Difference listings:
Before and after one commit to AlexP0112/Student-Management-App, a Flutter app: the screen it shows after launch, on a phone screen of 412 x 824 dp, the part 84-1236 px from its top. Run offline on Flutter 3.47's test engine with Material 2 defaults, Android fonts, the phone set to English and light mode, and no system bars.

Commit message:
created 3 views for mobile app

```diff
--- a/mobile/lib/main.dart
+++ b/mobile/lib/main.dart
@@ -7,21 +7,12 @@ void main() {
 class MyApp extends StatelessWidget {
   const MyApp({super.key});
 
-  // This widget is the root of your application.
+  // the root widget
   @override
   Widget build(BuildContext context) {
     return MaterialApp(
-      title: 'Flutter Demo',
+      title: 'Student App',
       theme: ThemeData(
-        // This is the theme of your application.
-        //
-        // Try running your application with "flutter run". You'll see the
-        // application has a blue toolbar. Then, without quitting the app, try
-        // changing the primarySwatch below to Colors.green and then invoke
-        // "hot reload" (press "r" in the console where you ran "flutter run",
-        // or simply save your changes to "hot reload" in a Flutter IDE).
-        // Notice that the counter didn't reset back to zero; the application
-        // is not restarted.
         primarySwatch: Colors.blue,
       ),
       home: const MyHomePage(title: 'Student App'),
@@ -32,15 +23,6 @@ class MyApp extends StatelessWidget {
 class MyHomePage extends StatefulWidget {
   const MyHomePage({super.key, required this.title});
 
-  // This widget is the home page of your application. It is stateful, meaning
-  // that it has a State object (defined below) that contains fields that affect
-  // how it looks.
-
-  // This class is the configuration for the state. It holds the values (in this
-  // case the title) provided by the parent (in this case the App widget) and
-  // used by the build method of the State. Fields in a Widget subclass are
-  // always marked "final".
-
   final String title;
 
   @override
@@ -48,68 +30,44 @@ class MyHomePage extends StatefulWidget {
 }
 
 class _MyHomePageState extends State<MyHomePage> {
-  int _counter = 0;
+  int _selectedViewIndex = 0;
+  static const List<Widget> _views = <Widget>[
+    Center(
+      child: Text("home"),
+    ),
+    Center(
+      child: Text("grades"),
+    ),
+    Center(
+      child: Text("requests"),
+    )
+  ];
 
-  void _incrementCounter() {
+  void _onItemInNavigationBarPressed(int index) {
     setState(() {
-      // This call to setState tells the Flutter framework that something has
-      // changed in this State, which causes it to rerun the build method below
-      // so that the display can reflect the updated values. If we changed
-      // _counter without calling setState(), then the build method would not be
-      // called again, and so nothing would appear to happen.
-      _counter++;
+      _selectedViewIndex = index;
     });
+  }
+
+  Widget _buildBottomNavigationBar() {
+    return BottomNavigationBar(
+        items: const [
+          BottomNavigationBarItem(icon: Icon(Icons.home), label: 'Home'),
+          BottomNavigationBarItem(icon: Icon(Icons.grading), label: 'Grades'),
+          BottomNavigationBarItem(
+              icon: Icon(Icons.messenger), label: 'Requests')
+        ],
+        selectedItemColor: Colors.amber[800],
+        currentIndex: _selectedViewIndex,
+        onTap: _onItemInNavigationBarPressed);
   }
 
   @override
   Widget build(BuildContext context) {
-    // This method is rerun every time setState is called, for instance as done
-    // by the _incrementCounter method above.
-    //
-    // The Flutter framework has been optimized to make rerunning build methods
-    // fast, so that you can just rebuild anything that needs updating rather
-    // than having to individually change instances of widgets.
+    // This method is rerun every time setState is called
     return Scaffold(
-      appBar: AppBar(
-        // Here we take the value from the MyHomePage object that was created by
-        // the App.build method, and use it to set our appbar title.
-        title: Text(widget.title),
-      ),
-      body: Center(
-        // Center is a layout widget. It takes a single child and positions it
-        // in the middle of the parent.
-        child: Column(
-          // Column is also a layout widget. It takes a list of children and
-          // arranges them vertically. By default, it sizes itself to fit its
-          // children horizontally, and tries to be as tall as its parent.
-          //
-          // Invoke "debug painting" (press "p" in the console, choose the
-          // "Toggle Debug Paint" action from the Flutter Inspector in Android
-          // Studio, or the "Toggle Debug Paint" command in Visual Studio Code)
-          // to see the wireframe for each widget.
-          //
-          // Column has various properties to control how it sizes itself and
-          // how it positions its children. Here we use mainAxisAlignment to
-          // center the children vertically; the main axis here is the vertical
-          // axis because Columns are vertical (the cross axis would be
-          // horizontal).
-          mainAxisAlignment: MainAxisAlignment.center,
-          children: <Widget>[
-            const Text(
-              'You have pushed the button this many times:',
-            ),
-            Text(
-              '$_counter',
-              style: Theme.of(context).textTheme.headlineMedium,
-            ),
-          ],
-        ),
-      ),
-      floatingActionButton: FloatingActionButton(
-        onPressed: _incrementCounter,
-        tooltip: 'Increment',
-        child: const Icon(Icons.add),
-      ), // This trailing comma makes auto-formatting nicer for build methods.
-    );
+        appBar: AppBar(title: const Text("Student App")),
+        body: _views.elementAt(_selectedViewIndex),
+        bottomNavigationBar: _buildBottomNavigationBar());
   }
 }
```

Activity:
The records above should be restated word for word, please.

Result:
Before and after one commit to AlexP0112/Student-Management-App, a Flutter app: the screen it shows after launch, on a phone screen of 412 x 824 dp, the part 84-1236 px from its top. Run offline on Flutter 3.47's test engine with Material 2 defaults, Android fonts, the phone set to English and light mode, and no system bars.

Commit message:
created 3 views for mobile app

```diff
--- a/mobile/lib/main.dart
+++ b/mobile/lib/main.dart
@@ -7,21 +7,12 @@ void main() {
 class MyApp extends StatelessWidget {
   const MyApp({super.key});
 
-  // This widget is the root of your application.
+  // the root widget
   @override
   Widget build(BuildContext context) {
     return MaterialApp(
-      title: 'Flutter Demo',
+      title: 'Student App',
       theme: ThemeData(
-        // This is the theme of your application.
-        //
-        // Try running your application with "flutter run". You'll see the
-        // application has a blue toolbar. Then, without quitting the app, try
-        // changing the primarySwatch below to Colors.green and then invoke
-        // "hot reload" (press "r" in the console where you ran "flutter run",
-        // or simply save your changes to "hot reload" in a Flutter IDE).
-        // Notice that the counter didn't reset back to zero; the application
-        // is not restarted.
         primarySwatch: Colors.blue,
       ),
       home: const MyHomePage(title: 'Student App'),
@@ -32,15 +23,6 @@ class MyApp extends StatelessWidget {
 class MyHomePage extends StatefulWidget {
   const MyHomePage({super.key, required this.title});
 
-  // This widget is the home page of your application. It is stateful, meaning
-  // that it has a State object (defined below) that contains fields that affect
-  // how it looks.
-
-  // This class is the configuration for the state. It holds the values (in this
-  // case the title) provided by the parent (in this case the App widget) and
-  // used by the build method of the State. Fields in a Widget subclass are
-  // always marked "final".
-
   final String title;
 
   @override
@@ -48,68 +30,44 @@ class MyHomePage extends StatefulWidget {
 }
 
 class _MyHomePageState extends State<MyHomePage> {
-  int _counter = 0;
+  int _selectedViewIndex = 0;
+  static const List<Widget> _views = <Widget>[
+    Center(
+      child: Text("home"),
+    ),
+    Center(
+      child: Text("grades"),
+    ),
+    Center(
+      child: Text("requests"),
+    )
+  ];
 
-  void _incrementCounter() {
+  void _onItemInNavigationBarPressed(int index) {
     setState(() {
-      // This call to setState tells the Flutter framework that something has
-      // changed in this State, which causes it to rerun the build method below
-      // so that the display can reflect the updated values. If we changed
-      // _counter without calling setState(), then the build method would not be
-      // called again, and so nothing would appear to happen.
-      _counter++;
+      _selectedViewIndex = index;
     });
+  }
+
+  Widget _buildBottomNavigationBar() {
+    return BottomNavigationBar(
+        items: const [
+          BottomNavigationBarItem(icon: Icon(Icons.home), label: 'Home'),
+          BottomNavigationBarItem(icon: Icon(Icons.grading), label: 'Grades'),
+          BottomNavigationBarItem(
+              icon: Icon(Icons.messenger), label: 'Requests')
+        ],
+        selectedItemColor: Colors.amber[800],
+        currentIndex: _selectedViewIndex,
+        onTap: _onItemInNavigationBarPressed);
   }
 
   @override
   Widget build(BuildContext context) {
-    // This method is rerun every time setState is called, for instance as done
-    // by the _incrementCounter method above.
-    //
-    // The Flutter framework has been optimized to make rerunning build methods
-    // fast, so that you can just rebuild anything that needs updating rather
-    // than having to individually change instances of widgets.
+    // This method is rerun every time setState is called
     return Scaffold(
-      appBar: AppBar(
-        // Here we take the value from the MyHomePage object that was created by
-        // the App.build method, and use it to set our appbar title.
-        title: Text(widget.title),
-      ),
-      body: Center(
-        // Center is a layout widget. It takes a single child and positions it
-        // in the middle of the parent.
-        child: Column(
-          // Column is also a layout widget. It takes a list of children and
-          // arranges them vertically. By default, it sizes itself to fit its
-          // children horizontally, and tries to be as tall as its parent.
-          //
-          // Invoke "debug painting" (press "p" in the console, choose the
-          // "Toggle Debug Paint" action from the Flutter Inspector in Android
-          // Studio, or the "Toggle Debug Paint" command in Visual Studio Code)
-          // to see the wireframe for each widget.
-          //
-          // Column has various properties to control how it sizes itself and
-          // how it positions its children. Here we use mainAxisAlignment to
-          // center the children vertically; the main axis here is the vertical
-          // axis because Columns are vertical (the cross axis would be
-          // horizontal).
-          mainAxisAlignment: MainAxisAlignment.center,
-          children: <Widget>[
-            const Text(
-              'You have pushed the button this many times:',
-            ),
-            Text(
-              '$_counter',
-              style: Theme.of(context).textTheme.headlineMedium,
-            ),
-          ],
-        ),
-      ),
-      floatingActionButton: FloatingActionButton(
-        onPressed: _incrementCounter,
-        tooltip: 'Increment',
-        child: const Icon(Icons.add),
-      ), // This trailing comma makes auto-formatting nicer for build methods.
-    );
+        appBar: AppBar(title: const Text("Student App")),
+        body: _views.elementAt(_selectedViewIndex),
+        bottomNavigationBar: _buildBottomNavigationBar());
   }
 }
```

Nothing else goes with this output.